December 15 at 3:00 – 4:00 pm (Eastern)
The field of Mormon Studies has grown exponentially in recent years, resulting in an explosion of scholarship and the creation of endowed chairs at several universities. In this episode, three leading scholars will discuss the state of the field, considering such questions as: How has Mormon Studies changed our understanding of American religion? Where does the historiography of the Church of Jesus Christ of Latter-day Saints stand in relation to the study of other Mormonisms? Is the term “Mormon” here to stay? How does scholars’ church affiliation (or lack thereof) affect their work? What are some major neglected areas in scholarship?
Matthew Bowman, Claremont Graduate University
Matthew Bowman was appointed the Howard W. Hunter Chair of Mormon Studies, with a joint appointment in history and religion in 2019. He is a specialist in American religious history, with particular interests in Mormonism, new religious movements, and the development of the concept of “religion” in the United States. He teaches courses on North American religions and Mormonism in the department of religion, and on the history of the United States in the department of history. He is the author or co-editor of The Mormon People: The Making of an American Faith (Random House, 2012), Women and Mormonism: Historical and Contemporary Perspectives (University of Utah, 2016), and most recently Christian: The Politics of a Word in America (Harvard University Press, 2018).
Benjamin E. Park, Sam Houston State University
Benjamin Park studies the intersections between religion, culture, and politics in America, mostly during the eighteenth and nineteenth centuries and often within a broader Atlantic context. His first book, American Nationalisms: Conceiving Union in the Age of Revolutions, 1783-1833 (Cambridge University Press, 2018), examines how local contexts influenced ideas of nation and union during the fifty years following political independence. His newest book DNA Mormon: Perspectives on the Legacy of Historian D. Michael Quinn (Signature Books) is set to be released December 2022.
Jana Riess, Religion News Service

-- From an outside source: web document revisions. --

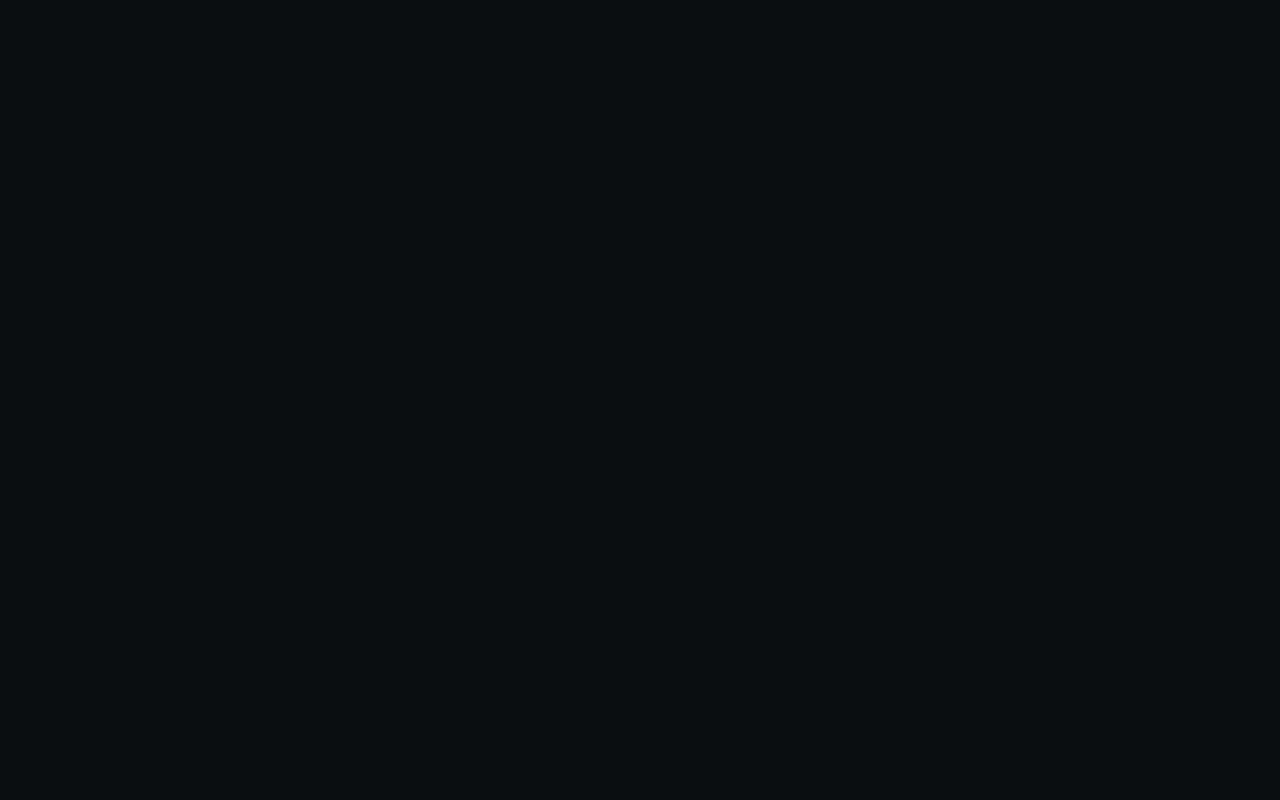
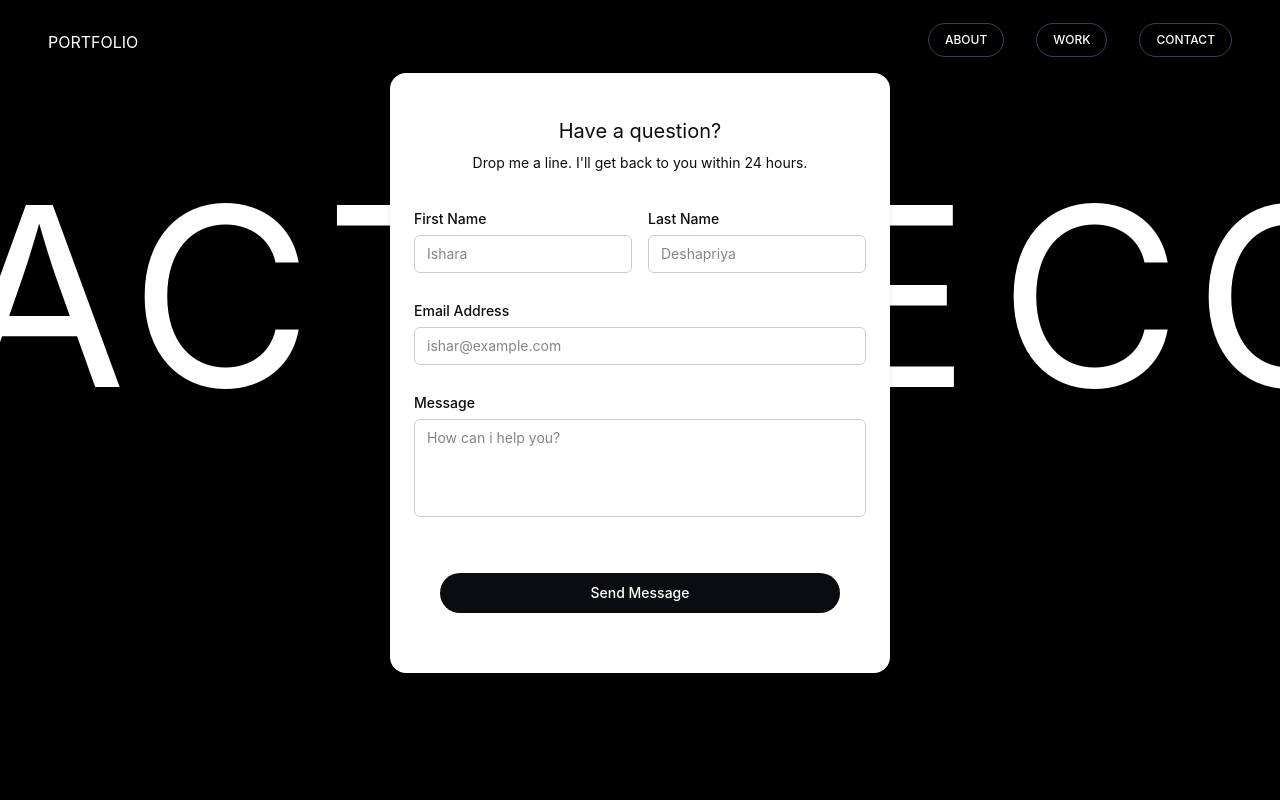
Before and after one commit to minidukalhara14/creative-portfolio, a React (Vite) app: page /contact in a window 1280 px wide. Before the commit this address had no page. Shown: the top 800 px of the page. Built offline with nearby package versions, Linux system fonts and the light colour scheme.

Commit message:
contact page routing

```diff
--- a/src/App.jsx
+++ b/src/App.jsx
@@ -5,14 +5,18 @@ import heroImg from './assets/hero.png'
 import './App.css'
 import { Route, Routes } from 'react-router-dom'
 import HomePage from './pages/HomePage'
+import ContactPage from './pages/ContactPage'
 
 function App() {
   const [count, setCount] = useState(0)
 
   return (
-    <div className="w-full h-screen bg-primary text-secondary flex justify-center items-center ">
+    <div className="w-full  bg-primary text-secondary flex justify-center items-center ">
       <Routes>
           <Route path="/" element={<HomePage />} />
+          <Route path="/about" element={<div>About Page</div>} />
+          <Route path="/projects" element={<div>Projects Page</div>} />
+          <Route path="/contact" element={<ContactPage />} />
       </Routes>
     </div>
   )
--- a/src/pages/ContactPage.jsx
+++ b/src/pages/ContactPage.jsx
@@ -3,7 +3,7 @@ import ContactForm from "../components/common/ContactForm";
 import Footer from "../components/common/Footer";
 import Intro from "../components/common/Intro";
 import Navibar from "../components/common/Navibar";
-import AnimatedTable from "../components/sections/AnimatedTable"; s
+import AnimatedTable from "../components/sections/AnimatedTable";
 
 
 export default function ContactPage() {
```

Since 2008, Jana Riess has been an editor in the publishing industry, primarily working in the areas of religion, history, popular culture, ethics, and biblical studies. From 1999 to 2008, she was the Religion Book Review Editor for Publishers Weekly, and continues to write freelance reviews for PW as well as other publications. She is a senior columnist for Religion News Service. She is the author or co-author of many books, including The Prayer Wheel; Flunking Sainthood; What Would Buffy Do?; Mormonism for Dummies; and The Writer’s Market Guide to Getting Published. Her book The Twible: All the Chapters of the Bible in 140 Characters or Less . . . . Now with 68% More Humor! won first place in the non-fiction category in the Writer’s Digest Annual Self-Published Book Awards. Her book newest book, The Next Mormons: The Rising Generation of Latter-day Saints was released in March 2019 from Oxford University Press.
Peter J. Thuesen, Indiana University-Purdue University Indianapolis
Peter J. Thuesen is Professor of Religious Studies, co-editor of Religion and American Culture: A Journal of Interpretation, and Director of Humanities Research in the Center for the Study of Religion and American Culture at IUPUI. His latest book, Tornado God: American Religion and Violent Weather (Oxford, 2020), traces how religious views of weather and climate disasters have evolved from the colonial era to Donald Trump. His other books include Predestination: The American Career of a Contentious Doctrine (Oxford, 2009), and In Discordance with the Scriptures: American Protestant Battles over Translating the Bible (Oxford, 1999).